Title Photo

A male Red Mason Bee at Freshwater Bay.

Wednesday 27 August 2014

Bombus Pascuorom

The Common Carder Bee is one of our most common bees and can be seen from spring until November in all types of habitat.
The French Lavender flowers in my garden are proving very popular for this species at the moment.

Thursday 7 August 2014

White-tailed Bumblebee.

Today I came across  several male White-tailed Bumblebees feeding on giant thistles in my local copse.
The White-tailed Bumblebee,Bombus lucorum,is a common and widespread species.The hibernating queens emerge in the spring and start a colony by laying a few eggs.These hatch into workers and later in the season the males and new females appear.Once mated the prospective queens will hibernate over the winter while the males die, together with the old queens in the autumn
The male can be identified by the yellow hair on the head and extra tufts on yellow hair on the thorax and abdomen.


Friday 1 August 2014

Leaf-cutter Bee.
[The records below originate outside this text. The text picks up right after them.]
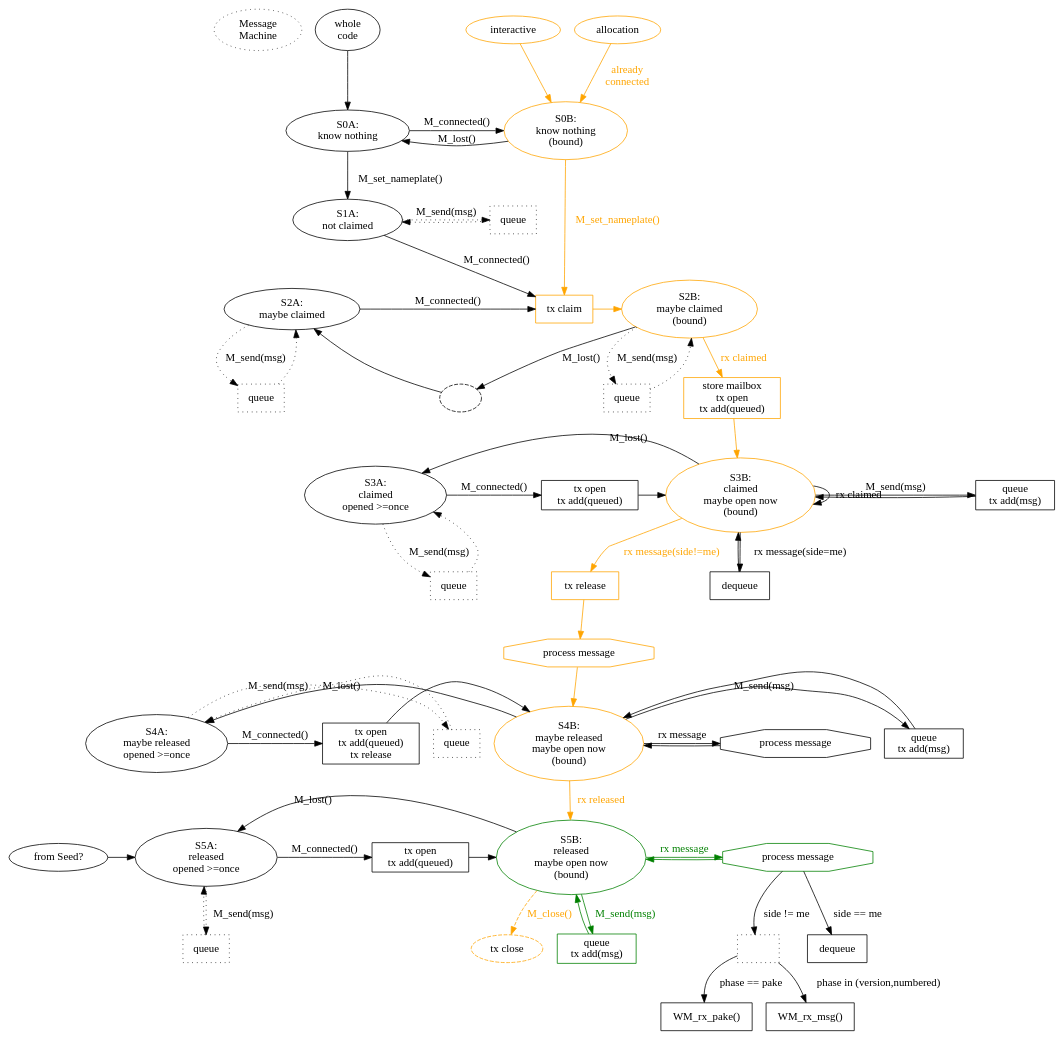
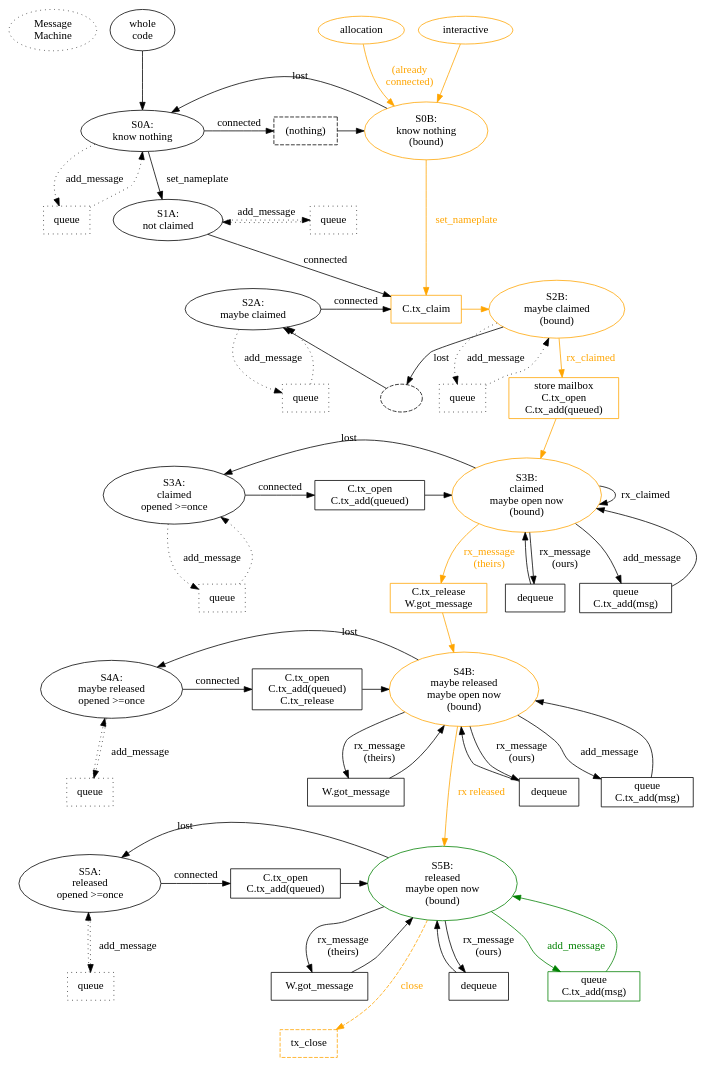
The diagram in docs/mailbox.dot (magic-wormhole/magic-wormhole), drawn with Graphviz before and after one commit. The commit also changed 2 other files, not shown here.

Commit message:
make mailbox/mailbox_close/machines consistent
finally get mailbox.png layout good enough

```diff
--- a/docs/mailbox.dot
+++ b/docs/mailbox.dot
@@ -1,147 +1,157 @@
 digraph {
         /* new idea */
 
-        {rank=same; M_title M_entry_whole_code M_entry_allocation M_entry_interactive}
-        M_entry_whole_code [label="whole\ncode"]
-        M_entry_whole_code -> M_S0A
-        M_title [label="Message\nMachine" style="dotted"]
+        {rank=same; title entry_whole_code entry_allocation entry_interactive}
+        entry_whole_code [label="whole\ncode"]
+        entry_whole_code -> S0A
+        title [label="Message\nMachine" style="dotted"]
 
-        M_entry_allocation [label="allocation" color="orange"]
-        M_entry_allocation -> M_S0B [label="already\nconnected" color="orange" fontcolor="orange"]
-        M_entry_interactive [label="interactive" color="orange"]
-        M_entry_interactive -> M_S0B [color="orange"]
+        entry_allocation [label="allocation" color="orange"]
+        entry_allocation -> S0B [label="(already\nconnected)"
+                                     color="orange" fontcolor="orange"]
+        entry_interactive [label="interactive" color="orange"]
+        entry_interactive -> S0B [color="orange"]
 
-        {rank=same; M_S0A M_S0B}
-        M_S0A [label="S0A:\nknow nothing"]
-        M_S0B [label="S0B:\nknow nothing\n(bound)" color="orange"]
-        M_S0A -> M_S0B [label="M_connected()"]
-        M_S0B -> M_S0A [label="M_lost()"]
+        {rank=same; S0A P0_connected S0B}
+        S0A [label="S0A:\nknow nothing"]
+        S0B [label="S0B:\nknow nothing\n(bound)" color="orange"]
+        S0A -> P0_connected [label="connected"]
+        P0_connected [label="(nothing)" shape="box" style="dashed"]
+        P0_connected -> S0B
+        S0B -> S0A [label="lost"]
 
-        M_S0A -> M_S1A [label="M_set_nameplate()"]
-        M_S0B -> M_P2_claim [label="M_set_nameplate()" color="orange" fontcolor="orange"]
+        S0A -> S1A [label="set_nameplate"]
+        S0B -> P2_connected [label="set_nameplate" color="orange" fontcolor="orange"]
+        P0A_queue [shape="box" label="queue" style="dotted"]
+        S0A -> P0A_queue [label="add_message" style="dotted"]
+        P0A_queue -> S0A [style="dotted"]
 
-        {rank=same; M_S1A M_P1A_queue}
-        M_S0B -> M_S2B [style="invis"]
-        M_S1A -> M_S2A [style="invis"]
-        M_S1A [label="S1A:\nnot claimed"]
-        M_S1A -> M_P2_claim [label="M_connected()"]
-        M_S1A -> M_P1A_queue [label="M_send(msg)" style="dotted"]
-        M_P1A_queue [shape="box" label="queue" style="dotted"]
-        M_P1A_queue -> M_S1A [style="dotted"]
+        {rank=same; S1A P1A_queue}
+        S1A [label="S1A:\nnot claimed"]
+        S1A -> P2_connected [label="connected"]
+        S1A -> P1A_queue [label="add_message" style="dotted"]
+        P1A_queue [shape="box" label="queue" style="dotted"]
+        P1A_queue -> S1A [style="dotted"]
 
-        {rank=same; M_S2B M_S2A M_P2_claim}
-        M_S2A [label="S2A:\nmaybe claimed"]
-        M_S2B [label="S2B:\nmaybe claimed\n(bound)" color="orange"]
-        #M_S2B -> M_SrB [label="M_close()" style="dashed"]
-        #M_SrB [label="SrB" style="dashed"]
-        #M_S2A -> M_SrA [label="M_close()" style="dashed"]
-        #M_SrA [label="SrA" style="dashed"]
+        {rank=same; S2A P2_connected S2B}
+        S2A [label="S2A:\nmaybe claimed"]
+        S2A -> P2_connected [label="connected"]
+        P2_connected [shape="box" label="C.tx_claim" color="orange"]
+        P2_connected -> S2B [color="orange"]
+        S2B [label="S2B:\nmaybe claimed\n(bound)" color="orange"]
+        #S2B -> SrB [label="close()" style="dashed"]
+        #SrB [label="SrB" style="dashed"]
+        #S2A -> SrA [label="close()" style="dashed"]
+        #SrA [label="SrA" style="dashed"]
 
-        M_S2A -> M_P2_claim [label="M_connected()"]
-        #M_S2B -> M_S2A [label="M_lost()"] # causes bad layout
-        M_S2B -> foo [label="M_lost()"]
+        #S2B -> S2A [label="lost"] # causes bad layout
+        S2B -> foo [label="lost"]
         foo [label="" style="dashed"]
-        foo -> M_S2A
+        foo -> S2A
 
-        M_P2_claim [shape="box" label="tx claim" color="orange"]
-        M_P2_claim -> M_S2B [color="orange"]
-        M_S2A -> M_P2C_queue [label="M_send(msg)" style="dotted"]
-        M_P2C_queue [shape="box" label="queue" style="dotted"]
-        M_P2C_queue -> M_S2A [style="dotted"]
-        M_S2B -> M_P2B_queue [label="M_send(msg)" style="dotted"]
-        M_P2B_queue [shape="box" label="queue" style="dotted"]
-        M_P2B_queue -> M_S2B [style="dotted"]
+        S2A -> P2C_queue [label="add_message" style="dotted"]
+        P2C_queue [shape="box" label="queue" style="dotted"]
+        P2C_queue -> S2A [style="dotted"]
+        S2B -> P2B_queue [label="add_message" style="dotted"]
+        P2B_queue [shape="box" label="queue" style="dotted"]
+        P2B_queue -> S2B [style="dotted"]
 
-        M_S1A -> M_S3A [label="(none)" style="invis"]
-        M_S2B -> M_P_open [label="rx claimed" color="orange" fontcolor="orange"]
-        M_P_open [shape="box" label="store mailbox\ntx open\ntx add(queued)" color="orange"]
-        M_P_open -> M_S3B [color="orange"]
+        S1A -> S3A [label="(none)" style="invis"]
+        S2B -> P_open [label="rx_claimed" color="orange" fontcolor="orange"]
+        P_open [shape="box" label="store mailbox\nC.tx_open\nC.tx_add(queued)" color="orange"]
+        P_open -> S3B [color="orange"]
 
-        {rank=same; M_S3A M_S3B M_P3_open M_P3_send}
-        M_S3A [label="S3A:\nclaimed\nopened >=once"]
-        M_S3B [label="S3B:\nclaimed\nmaybe open now\n(bound)" color="orange"]
-        M_S3A -> M_P3_open [label="M_connected()"]
-        M_S3B -> M_S3A [label="M_lost()"]
-        M_P3_open [shape="box" label="tx open\ntx add(queued)"]
-        M_P3_open -> M_S3B
-        M_S3B -> M_S3B [label="rx claimed"]
-        M_S3B -> M_P3_send [label="M_send(msg)"]
-        M_P3_send [shape="box" label="queue\ntx add(msg)"]
-        M_P3_send -> M_S3B
-        M_S3A -> M_P3_queue [label="M_send(msg)" style="dotted"]
-        M_P3_queue [shape="box" label="queue" style="dotted"]
-        M_P3_queue -> M_S3A [style="dotted"]
+        subgraph {rank=same; S3A S3B P3_connected}
+        S3A [label="S3A:\nclaimed\nopened >=once"]
+        S3B [label="S3B:\nclaimed\nmaybe open now\n(bound)" color="orange"]
+        S3A -> P3_connected [label="connected"]
+        S3B -> S3A [label="lost"]
 
-        M_S3A -> M_S4A [label="(none)" style="invis"]
-        M_S3B -> M_P3_process_ours [label="rx message(side=me)"]
-        M_P3_process_ours [shape="box" label="dequeue"]
-        M_P3_process_ours -> M_S3B
-        M_S3B -> M_P3_process_theirs1 [label="rx message(side!=me)" color="orange" fontcolor="orange"]
-        M_P3_process_theirs1 [shape="box" label="tx release" color="orange"]
-        M_P3_process_theirs1 -> M_P3_process_theirs2 [color="orange"]
-        M_P3_process_theirs2 [shape="octagon" label="process message" color="orange"]
+        P3_connected [shape="box" label="C.tx_open\nC.tx_add(queued)"]
+        P3_connected -> S3B
+
+        S3A -> P3_queue [label="add_message" style="dotted"]
+        P3_queue [shape="box" label="queue" style="dotted"]
+        P3_queue -> S3A [style="dotted"]
+
+        S3B -> S3B [label="rx_claimed"]
+
+        S3B -> P3_send [label="add_message"]
+        P3_send [shape="box" label="queue\nC.tx_add(msg)"]
+        P3_send -> S3B
+
+        S3A -> S4A [label="(none)" style="invis"]
+        S3B -> P3_process_ours [label="rx_message\n(ours)"]
+        P3_process_ours [shape="box" label="dequeue"]
+        P3_process_ours -> S3B
+        S3B -> P3_process_theirs [label="rx_message\n(theirs)"
+                                      color="orange" fontcolor="orange"]
+        P3_process_theirs [shape="box" label="C.tx_release\nW.got_message"
+                              color="orange"]
         /* pay attention to the race here: this process_message() will
         deliver msg_pake to the WormholeMachine, which will compute_key() and
-        M_send(version), and we're in between M_S1A (where M_send gets
-        queued) and M_S3A (where M_send gets sent and queued), and we're no
-        longer passing through the M_P3_open phase (which drains the queue).
+        send(version), and we're in between S1A (where send gets
+        queued) and S3A (where send gets sent and queued), and we're no
+        longer passing through the P3_connected phase (which drains the queue).
         So there's a real possibility of the outbound msg_version getting
         dropped on the floor, or put in a queue but never delivered. */
-        M_P3_process_theirs2 -> M_S4B [color="orange"]
+        P3_process_theirs -> S4B [color="orange"]
 
-        {rank=same; M_S4A M_P4_release M_S4B M_P4_process M_P4_send M_P4_queue}
-        M_S4A [label="S4A:\nmaybe released\nopened >=once\n"]
+        subgraph {rank=same; S4A P4_connected S4B}
+        S4A [label="S4A:\nmaybe released\nopened >=once\n"]
 
-        M_S4B [label="S4B:\nmaybe released\nmaybe open now\n(bound)" color="orange"]
-        M_S4A -> M_P4_release [label="M_connected()"]
-        M_P4_release [shape="box" label="tx open\ntx add(queued)\ntx release"]
-        M_S4B -> M_P4_send [label="M_send(msg)"]
-        M_P4_send [shape="box" label="queue\ntx add(msg)"]
-        M_P4_send -> M_S4B
-        M_S4A -> M_P4_queue [label="M_send(msg)" style="dotted"]
-        M_P4_queue [shape="box" label="queue" style="dotted"]
-        M_P4_queue -> M_S4A [style="dotted"]
+        S4B [label="S4B:\nmaybe released\nmaybe open now\n(bound)" color="orange"]
+        S4A -> P4_connected [label="connected"]
+        P4_connected [shape="box" label="C.tx_open\nC.tx_add(queued)\nC.tx_release"]
+        S4B -> P4_send [label="add_message"]
+        P4_send [shape="box" label="queue\nC.tx_add(msg)"]
+        P4_send -> S4B
+        S4A -> P4_queue [label="add_message" style="dotted"]
+        P4_queue [shape="box" label="queue" style="dotted"]
+        P4_queue -> S4A [style="dotted"]
 
-        M_P4_release -> M_S4B
-        M_S4B -> M_S4A [label="M_lost()"]
-        M_S4B -> M_P4_process [label="rx message"]
-        M_P4_process [shape="octagon" label="process message"]
-        M_P4_process -> M_S4B
+        P4_connected -> S4B
+        S4B -> S4A [label="lost"]
+        S4B -> P4_process_ours [label="rx_message\n(ours)"]
+        P4_process_ours [shape="box" label="dequeue"]
+        P4_process_ours -> S4B
+        S4B -> P4_process_theirs [label="rx_message\n(theirs)"]
+        P4_process_theirs [shape="box" label="W.got_message"]
+        P4_process_theirs -> S4B
 
-        M_S4A -> M_S5A [label="(none)" style="invis"]
-        M_S4B -> M_S5B [label="rx released" color="orange" fontcolor="orange"]
+        S4A -> S5A [label="(none)" style="invis"]
+        S4B -> S5B [label="rx released" color="orange" fontcolor="orange"]
 
-        seed [label="from Seed?"]
-        M_S3A -> seed [style="invis"]
-        M_S4A -> seed [style="invis"]
-        seed -> M_S5A
-        {rank=same; seed M_S5A M_S5B M_P5_open M_process}
-        M_S5A [label="S5A:\nreleased\nopened >=once"]
-        M_S5B [label="S5B:\nreleased\nmaybe open now\n(bound)" color="green"]
-        M_S5A -> M_P5_open [label="M_connected()"]
-        M_P5_open [shape="box" label="tx open\ntx add(queued)"]
-        M_P5_open -> M_S5B
-        M_S5B -> M_S5A [label="M_lost()"]
-        M_S5B -> M_process [label="rx message" color="green" fontcolor="green"]
-        M_process [shape="octagon" label="process message" color="green"]
-        M_process -> M_S5B [color="green"]
-        M_S5B -> M_P5_send [label="M_send(msg)" color="green" fontcolor="green"]
-        M_P5_send [shape="box" label="queue\ntx add(msg)" color="green"]
-        M_P5_send -> M_S5B [color="green"]
-        M_S5A -> M_P5_queue [label="M_send(msg)" style="dotted"]
-        M_P5_queue [shape="box" label="queue" style="dotted"]
-        M_P5_queue -> M_S5A [style="dotted"]
-        M_S5B -> M_CcB_P_close [label="M_close()" style="dashed" color="orange" fontcolor="orange"]
-        M_CcB_P_close [label="tx close" style="dashed" color="orange"]
+        P4_queue -> S5A [style="invis"]
+        subgraph {S5A P5_connected S5B}
+        {rank=same; S5A P5_connected S5B}
 
-        M_process [shape="octagon" label="process message"]
-        M_process_me [shape="box" label="dequeue"]
-        M_process -> M_process_me [label="side == me"]
-        M_process_them [shape="box" label="" style="dotted"]
-        M_process -> M_process_them [label="side != me"]
-        M_process_them -> M_process_pake [label="phase == pake"]
-        M_process_pake [shape="box" label="WM_rx_pake()"]
-        M_process_them -> M_process_other [label="phase in (version,numbered)"]
-        M_process_other [shape="box" label="WM_rx_msg()"]
+        S5A [label="S5A:\nreleased\nopened >=once"]
+        S5A -> P5_connected [label="connected"]
+        P5_connected [shape="box" label="C.tx_open\nC.tx_add(queued)"]
+
+        S5B -> P5_send [label="add_message" color="green" fontcolor="green"]
+        P5_send [shape="box" label="queue\nC.tx_add(msg)" color="green"]
+        P5_send -> S5B [color="green"]
+        S5A -> P5_queue [label="add_message" style="dotted"]
+        P5_queue [shape="box" label="queue" style="dotted"]
+        P5_queue -> S5A [style="dotted"]
+
+        P5_connected -> S5B
+        S5B [label="S5B:\nreleased\nmaybe open now\n(bound)" color="green"]
+        S5B -> S5A [label="lost"]
+
+        S5B -> P5_process_ours [label="rx_message\n(ours)"]
+        P5_process_ours [shape="box" label="dequeue"]
+        P5_process_ours -> S5B
+        S5B -> P5_process_theirs [label="rx_message\n(theirs)"]
+        P5_process_theirs [shape="box" label="W.got_message"]
+        P5_process_theirs -> S5B
+
+        foo5 [label="" style="invis"]
+        S5A -> foo5 [style="invis"]
+        foo5 -> P5_close [style="invis"]
+        S5B -> P5_close [label="close" style="dashed" color="orange" fontcolor="orange"]
+        P5_close [shape="box" label="tx_close" style="dashed" color="orange"]
 
 }
```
The Leaf-cutter Bee,Megachile, nests in dead wood,holes in plant stems,cliffs,and old walls.They cut out discs of leaves,particularly from roses,and glue them together using saliva to build cells in which their larvae live
The Leaf-cutter Bee can be seen from late spring to August and feeds solely on pollen and nectar.
This bee could be mistaken for a Honey Bee although the underside of the abdomen is orange.There are seven extant species of leaf-cutter bee in the UK which are very difficult to tell apart.It is a common species in the south of England.
The male does not collect pollen and the following photos are of a female.They collect pollen in pollen baskets that are situated on the underside of the abdomen.